Exercise brief. Which lines of the listing hold the string "Antis"? Copy those lines.

Task input.
....

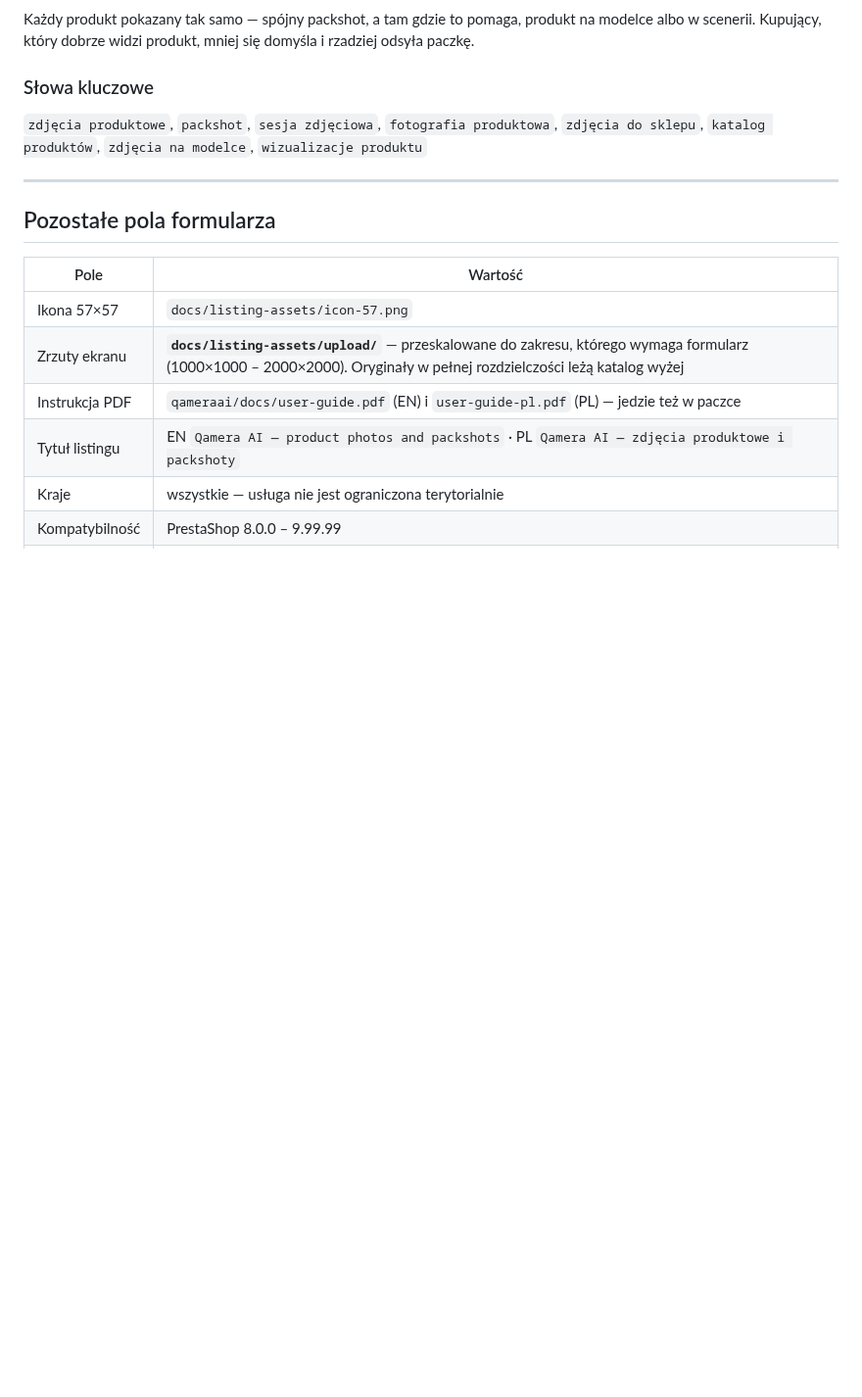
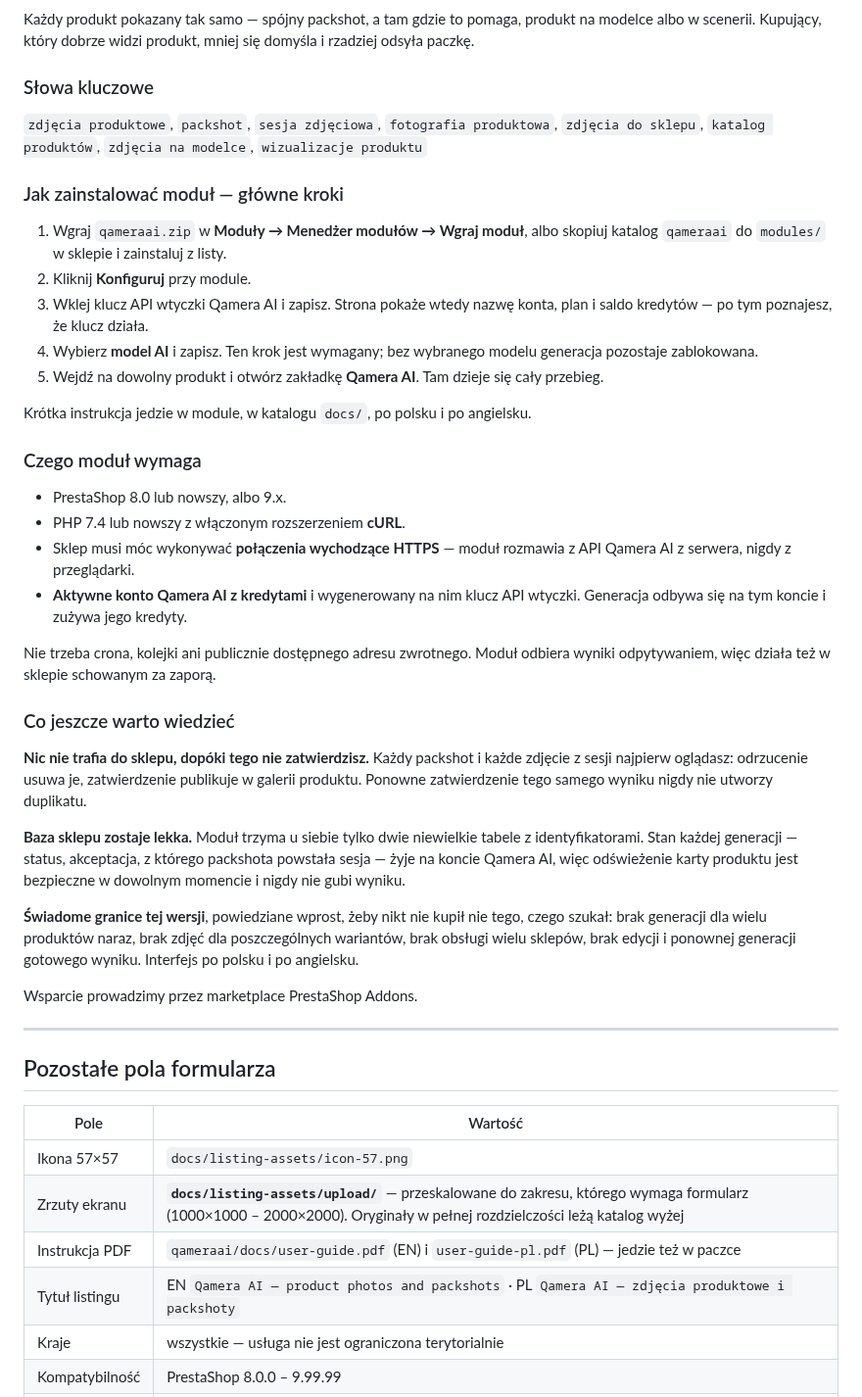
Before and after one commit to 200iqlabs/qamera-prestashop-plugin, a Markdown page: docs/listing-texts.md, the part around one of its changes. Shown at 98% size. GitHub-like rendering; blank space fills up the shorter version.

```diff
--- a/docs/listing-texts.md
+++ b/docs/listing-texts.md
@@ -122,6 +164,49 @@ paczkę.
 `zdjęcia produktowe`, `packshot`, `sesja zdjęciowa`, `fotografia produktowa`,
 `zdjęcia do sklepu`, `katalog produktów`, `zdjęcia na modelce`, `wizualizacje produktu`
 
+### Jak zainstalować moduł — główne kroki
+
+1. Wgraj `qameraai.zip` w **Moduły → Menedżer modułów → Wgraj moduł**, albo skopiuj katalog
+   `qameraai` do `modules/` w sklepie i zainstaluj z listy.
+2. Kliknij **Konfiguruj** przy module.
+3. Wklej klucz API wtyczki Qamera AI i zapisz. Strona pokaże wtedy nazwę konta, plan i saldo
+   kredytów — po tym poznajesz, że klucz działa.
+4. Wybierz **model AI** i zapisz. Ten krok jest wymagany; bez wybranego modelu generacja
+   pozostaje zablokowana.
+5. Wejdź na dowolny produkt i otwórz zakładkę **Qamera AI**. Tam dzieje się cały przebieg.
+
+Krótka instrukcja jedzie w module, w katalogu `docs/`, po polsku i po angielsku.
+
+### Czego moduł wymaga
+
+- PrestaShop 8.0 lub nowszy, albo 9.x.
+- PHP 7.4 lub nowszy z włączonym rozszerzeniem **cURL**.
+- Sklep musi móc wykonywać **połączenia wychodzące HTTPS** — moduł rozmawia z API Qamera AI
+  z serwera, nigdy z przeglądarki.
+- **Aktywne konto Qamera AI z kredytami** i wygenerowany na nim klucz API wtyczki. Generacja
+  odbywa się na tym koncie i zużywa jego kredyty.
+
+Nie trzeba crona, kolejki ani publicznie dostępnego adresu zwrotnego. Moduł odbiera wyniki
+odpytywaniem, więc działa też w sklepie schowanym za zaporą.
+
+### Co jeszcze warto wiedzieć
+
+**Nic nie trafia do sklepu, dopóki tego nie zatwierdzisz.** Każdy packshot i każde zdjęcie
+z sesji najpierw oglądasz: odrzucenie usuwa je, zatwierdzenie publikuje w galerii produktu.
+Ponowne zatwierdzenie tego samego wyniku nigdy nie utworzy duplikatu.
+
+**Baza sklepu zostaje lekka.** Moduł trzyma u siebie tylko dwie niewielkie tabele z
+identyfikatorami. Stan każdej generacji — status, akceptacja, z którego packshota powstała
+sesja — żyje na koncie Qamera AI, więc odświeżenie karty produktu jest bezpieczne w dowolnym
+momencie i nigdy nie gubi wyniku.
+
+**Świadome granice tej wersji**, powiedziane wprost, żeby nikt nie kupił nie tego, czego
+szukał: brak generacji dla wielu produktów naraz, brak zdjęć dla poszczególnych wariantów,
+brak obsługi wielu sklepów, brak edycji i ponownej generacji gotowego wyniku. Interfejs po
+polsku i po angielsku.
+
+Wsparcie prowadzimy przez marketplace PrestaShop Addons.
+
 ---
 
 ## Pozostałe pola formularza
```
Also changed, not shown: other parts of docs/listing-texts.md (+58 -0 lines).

....

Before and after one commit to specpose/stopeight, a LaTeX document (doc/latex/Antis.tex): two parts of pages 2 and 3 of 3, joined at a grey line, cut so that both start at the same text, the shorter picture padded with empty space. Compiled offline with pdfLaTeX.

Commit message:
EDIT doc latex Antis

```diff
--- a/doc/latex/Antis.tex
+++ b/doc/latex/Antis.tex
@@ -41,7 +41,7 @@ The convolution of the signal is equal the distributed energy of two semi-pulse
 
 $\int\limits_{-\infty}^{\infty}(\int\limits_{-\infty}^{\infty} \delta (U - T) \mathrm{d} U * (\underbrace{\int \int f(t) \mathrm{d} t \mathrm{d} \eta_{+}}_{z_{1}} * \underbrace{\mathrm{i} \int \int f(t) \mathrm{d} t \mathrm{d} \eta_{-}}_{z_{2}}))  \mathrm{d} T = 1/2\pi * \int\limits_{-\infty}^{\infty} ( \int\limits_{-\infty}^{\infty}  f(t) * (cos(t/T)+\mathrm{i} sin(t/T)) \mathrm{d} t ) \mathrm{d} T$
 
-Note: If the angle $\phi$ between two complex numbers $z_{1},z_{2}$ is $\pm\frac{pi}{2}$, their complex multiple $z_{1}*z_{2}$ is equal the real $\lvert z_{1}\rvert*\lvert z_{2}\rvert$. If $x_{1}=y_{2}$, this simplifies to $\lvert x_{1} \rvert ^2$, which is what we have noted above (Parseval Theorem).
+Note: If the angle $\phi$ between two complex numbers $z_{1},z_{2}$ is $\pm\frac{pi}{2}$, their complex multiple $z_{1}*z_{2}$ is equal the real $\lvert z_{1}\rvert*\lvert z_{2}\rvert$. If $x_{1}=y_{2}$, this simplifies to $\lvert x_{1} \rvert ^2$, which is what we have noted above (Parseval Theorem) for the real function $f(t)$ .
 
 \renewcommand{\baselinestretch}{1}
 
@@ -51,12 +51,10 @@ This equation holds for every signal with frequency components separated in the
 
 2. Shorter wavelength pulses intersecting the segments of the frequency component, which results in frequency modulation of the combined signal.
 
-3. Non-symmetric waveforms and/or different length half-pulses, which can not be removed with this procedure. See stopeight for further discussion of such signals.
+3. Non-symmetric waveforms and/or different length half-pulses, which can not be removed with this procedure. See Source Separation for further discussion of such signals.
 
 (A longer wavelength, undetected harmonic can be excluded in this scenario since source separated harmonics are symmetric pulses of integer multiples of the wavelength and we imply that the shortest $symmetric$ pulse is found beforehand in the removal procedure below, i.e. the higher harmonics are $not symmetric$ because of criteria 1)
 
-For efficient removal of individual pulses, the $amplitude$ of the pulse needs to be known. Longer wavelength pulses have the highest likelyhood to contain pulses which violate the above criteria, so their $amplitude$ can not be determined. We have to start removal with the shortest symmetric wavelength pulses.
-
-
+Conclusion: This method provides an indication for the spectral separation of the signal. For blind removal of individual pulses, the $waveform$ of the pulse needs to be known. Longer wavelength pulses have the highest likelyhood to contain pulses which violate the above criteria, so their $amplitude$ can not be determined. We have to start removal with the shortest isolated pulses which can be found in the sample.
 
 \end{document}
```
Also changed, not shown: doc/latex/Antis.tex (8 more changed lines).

....

Task output.
Before and after one commit to specpose/stopeight, a LaTeX document (doc/latex/Antis.tex): two parts of pages 2 and 3 of 3, joined at a grey line, cut so that both start at the same text, the shorter picture padded with empty space. Compiled offline with pdfLaTeX.
EDIT doc latex Antis
--- a/doc/latex/Antis.tex
+++ b/doc/latex/Antis.tex
Also changed, not shown: doc/latex/Antis.tex (8 more changed lines).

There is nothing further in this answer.